“I can tell you why we didn’t copyright ‘em. We didn’t copyright ‘em for, that is, for a great reason, not only me but a’many others. Why the publishers thought that could buy anything they wanted for fifteen, twenty dollars.  Well the fact was that at that particular time, that sporting houses were all over the country and you could go in any town, if you was a good piano player, just as soon as you hit town, you had ten jobs waiting for you. So we all made a lot of money and ten or fifteen or twenty or a hundred dollars didn’t mean very much to us during those days. I’d really like to see those days back again, I’m telling you the truth. They were wonderful days. So the publishers, we didn’t give ‘em anything. So they decided, we know a way to get ‘em, so they, a lot of publishers would come out with tunes, our melodies, and they would steal them. But we kept them for our private material. That is, to battle each other in battles of music. Battles of music is old. Ages old. And of course if we had the best material, we was considered one of the best men. And of course, the best player always had the best jobs and the best jobs always meant plenty money.  When I made a hundred dollars a day I thought I had small day. And now, today, if I make ten, I think I’ve got a great day. That’s how that was. Is they any other information you’d like to ask?”

Jelly Roll Morton to Alan Lomax, 1938

Sunday, February 2, 2014

White Horse

Kung Hei Fat Choi. It's the year of the Horse, an animal of speed, strength, nobility, loyalty and beauty.  the Horse is an auspicious sign in Chinese Astrology. The only caution I read is that horses have a tendency to bolt, so one should guard against impulsivity during the Year of the Horse.  But, what do I know from Chinese Astrology? Or, from horses for that matter.
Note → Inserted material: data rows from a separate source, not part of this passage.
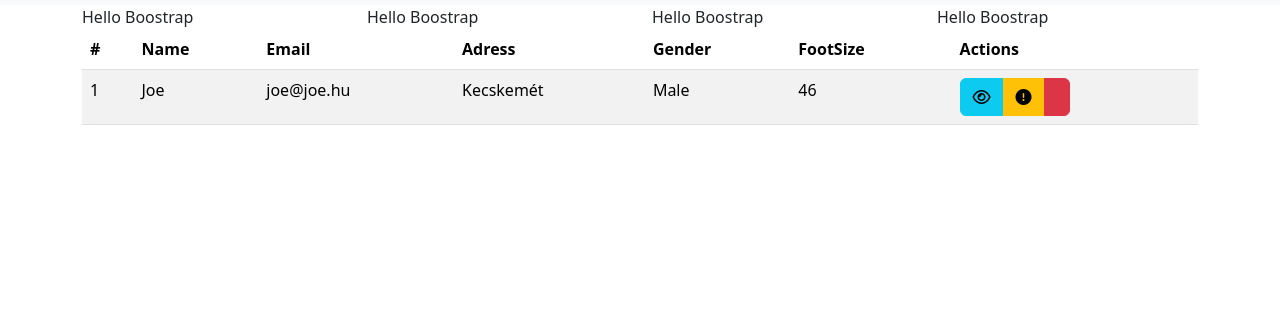
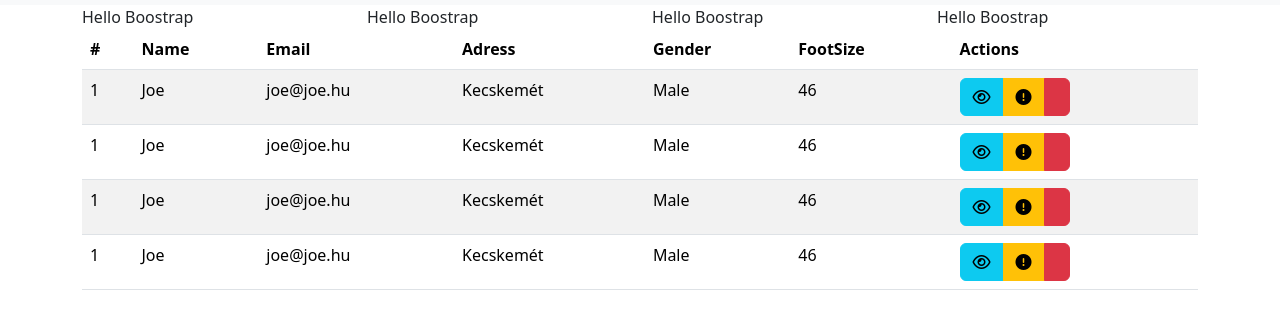
Before and after one commit to DLevi04/web1-24-25-2-lab-02, a plain HTML site: page bt/index.html in a window 1280 px wide. Shown: the part 51-380 px from the top of the page. Drawn offline with nearby package versions, Linux system fonts and the light colour scheme.

Commit message:
Update index.html
Tábla hozzáadás

```diff
--- a/bt/index.html
+++ b/bt/index.html
@@ -111,6 +111,78 @@
                         </div>
                     </td>
                 </tr>
+
+                <tr>
+                  <td>1</td>
+                  <td>Joe</td>
+                  <td>joe@joe.hu</td>
+                  <td>Kecskemét</td>
+                  <td>Male</td>
+                  <td>46</td>
+                  <td>
+                      <div class="btn-group">
+                          <button class="btn btn-info">
+                              <i class="fa fa-eye"></i>
+                          </button>
+
+                          <button class="btn btn-warning">
+                              <i class="fa fa-exclamation-circle"></i>
+                          </button>
+
+                          <button class="btn btn-danger">
+
+                          </button>
+                      </div>
+                  </td>
+              </tr>
+
+              <tr>
+                <td>1</td>
+                <td>Joe</td>
+                <td>joe@joe.hu</td>
+                <td>Kecskemét</td>
+                <td>Male</td>
+                <td>46</td>
+                <td>
+                    <div class="btn-group">
+                        <button class="btn btn-info">
+                            <i class="fa fa-eye"></i>
+                        </button>
+
+                        <button class="btn btn-warning">
+                            <i class="fa fa-exclamation-circle"></i>
+                        </button>
+
+                        <button class="btn btn-danger">
+
+                        </button>
+                    </div>
+                </td>
+            </tr>
+
+            <tr>
+              <td>1</td>
+              <td>Joe</td>
+              <td>joe@joe.hu</td>
+              <td>Kecskemét</td>
+              <td>Male</td>
+              <td>46</td>
+              <td>
+                  <div class="btn-group">
+                      <button class="btn btn-info">
+                          <i class="fa fa-eye"></i>
+                      </button>
+
+                      <button class="btn btn-warning">
+                          <i class="fa fa-exclamation-circle"></i>
+                      </button>
+
+                      <button class="btn btn-danger">
+
+                      </button>
+                  </div>
+              </td>
+          </tr>
             </tbody>
         </table>
 
```
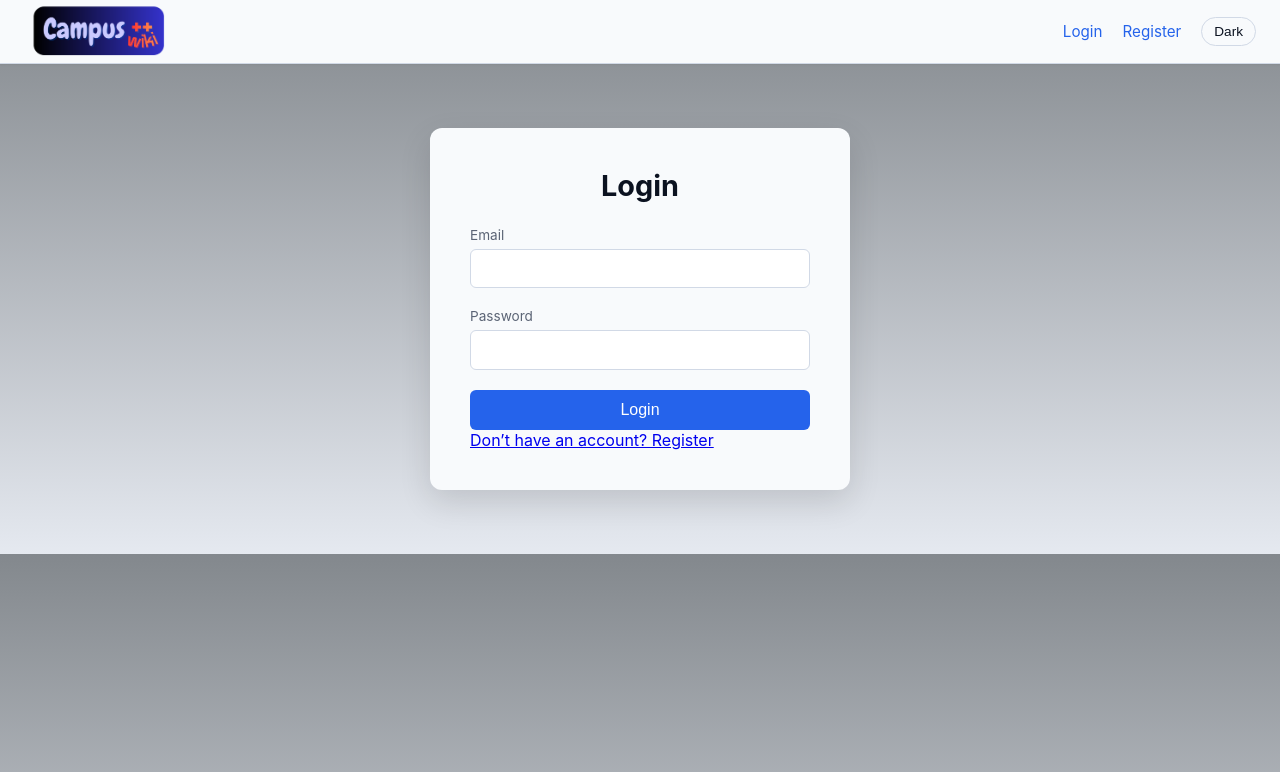
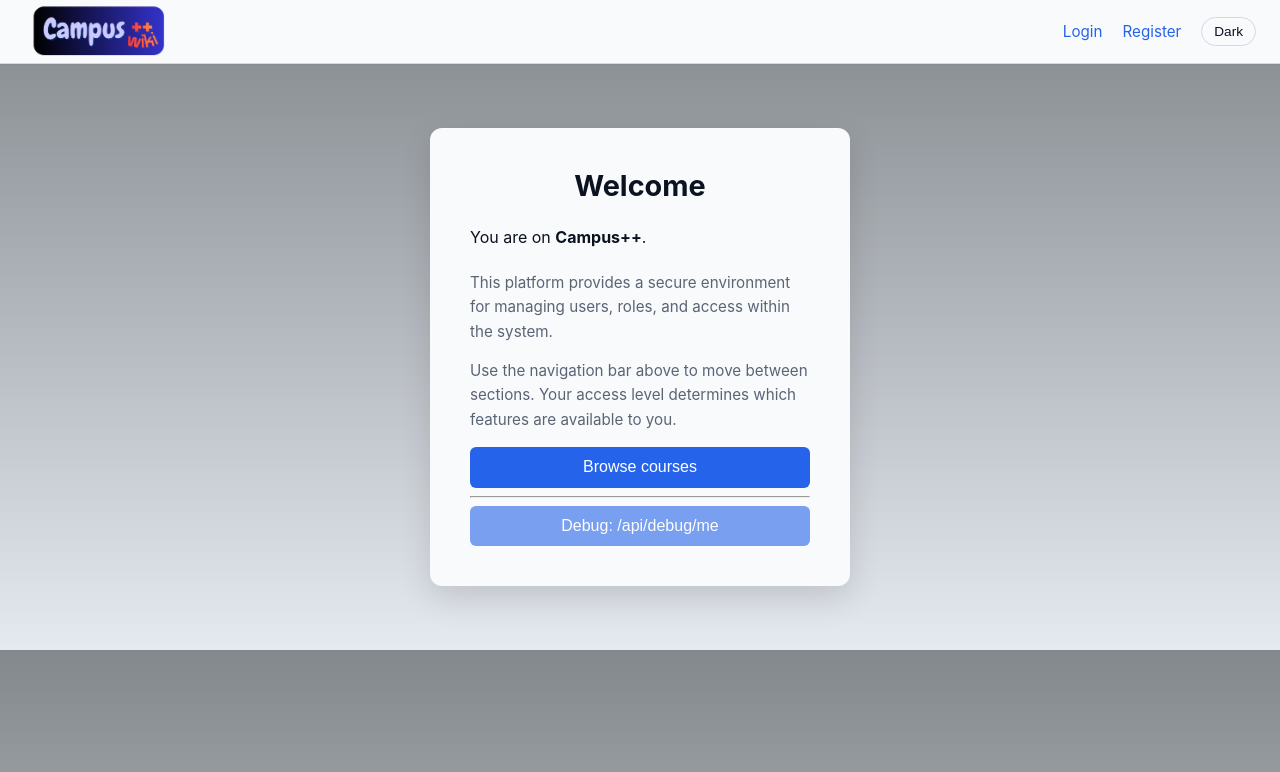
Before and after one commit to Nexoc/campus-plus-plus, a JavaScript app in the folder frontend/: page / in a window 1280 px wide. Before the commit this address led to /login. Shown: the top 772 px of the page. Built offline with nearby package versions, Linux system fonts and the light colour scheme.

Commit message:
feat: make /courses and /home publicy accessible pages

```diff
--- a/frontend/index.html
+++ b/frontend/index.html
@@ -4,7 +4,7 @@
     <meta charset="UTF-8" />
     <link rel="icon" type="image/svg+xml" href="/icon.svg" />
     <meta name="viewport" content="width=device-width, initial-scale=1.0" />
-    <title>frontend</title>
+    <title>Campus++</title>
   </head>
   <body>
     <div id="app"></div>
--- a/frontend/src/app/router/index.ts
+++ b/frontend/src/app/router/index.ts
@@ -29,7 +29,7 @@ const routes: RouteRecordRaw[] = [
     path: '/',
     name: 'home',
     component: HomePage,
-    meta: { requiresAuth: true },
+    meta: { public: true },
   },
   {
     path: '/account/change-password',
@@ -59,7 +59,7 @@ const routes: RouteRecordRaw[] = [
   path: '/courses',
   name: 'Courses',
   component: () => import('@/modules/courses/pages/CoursesPage.vue'),
-  meta: { requiresAuth: true },
+  meta: { public: true },
 },
 
 
--- a/frontend/src/modules/home/pages/HomePage.vue
+++ b/frontend/src/modules/home/pages/HomePage.vue
@@ -14,7 +14,7 @@
     <h1>Welcome</h1>
 
     <p class="home-subtitle">
-      You are logged in to <strong>Campus++</strong>.
+      You are on <strong>Campus++</strong>.
     </p>
 
     <div class="home-content">
```
Also changed, not shown: 2 other files (tests, documents, lock files or other folders).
When I was about 10 or 11, a girl on my street kept two ponies in her suburban back yard. There wasn't enough room for one, let alone two, but she had them anyway. She occasionally  let me ride the gentler of the two. Shen made the mistake of letting me ride the feistier one once, but it threw me off ass over tea kettle within five minutes.  No of course we weren't wearing helmets. That was the only time I ever spent with a live horse. But, I once had a deep, mystical experience with a mythic horse.

Sequoia and I went to England in 1991? 92? I can't quite remember. We flew to London and stayed there a few days, then rented a car and headed to Glastonbury for a big festival. This was well before the days of Travel Advisor and we hadn't planned the trip very carefully. We somehow managed to drive a car out of London, which ranks among the most absolutely terrifying experiences of my life, got to Oxford by mid-day and spent the afternoon wandering through town. We headed south in the late afternoon.  As we were tooling along on the wrong side of the goddammed road, we spotted a sign for the White Horse of Uffington. Dating to something like 1,000 BC, this stylized image of a horse was cut from the turf, revealing the chalk white hillside underneath. No-one knows why it's there or what it signified, but it may have been created to honor the Celtic horse goddess Epona.

It was quite late in the day when we got up to the parking area and the place was deserted. The White Horse is a few miles from the main road, on the same site as the bald hill top where St. George reputedly killed a dragon and near an iron age hill fort surrounded by an ancient ditch. All are surrounded by acres and acres of pastureland and flocks of sheep grazed among the monuments. Long green swaths of new-mown grass lay in rows. The midsummer light lingered warm and windless, and we had no place in particular to be, so we piled a bed of grass in the field, pulled out our sleeping bags and slept under the stars, like my Celtic ancestors.

I'm a notoriously bad sleeper, especially when I'm camping, but I drifted off immediately and effortlessly into a deep and dreamless sleep and woke at first light, warm, happy, burrowed deep into my bed of grass. That's what The Horse signifies for me. Bring it on.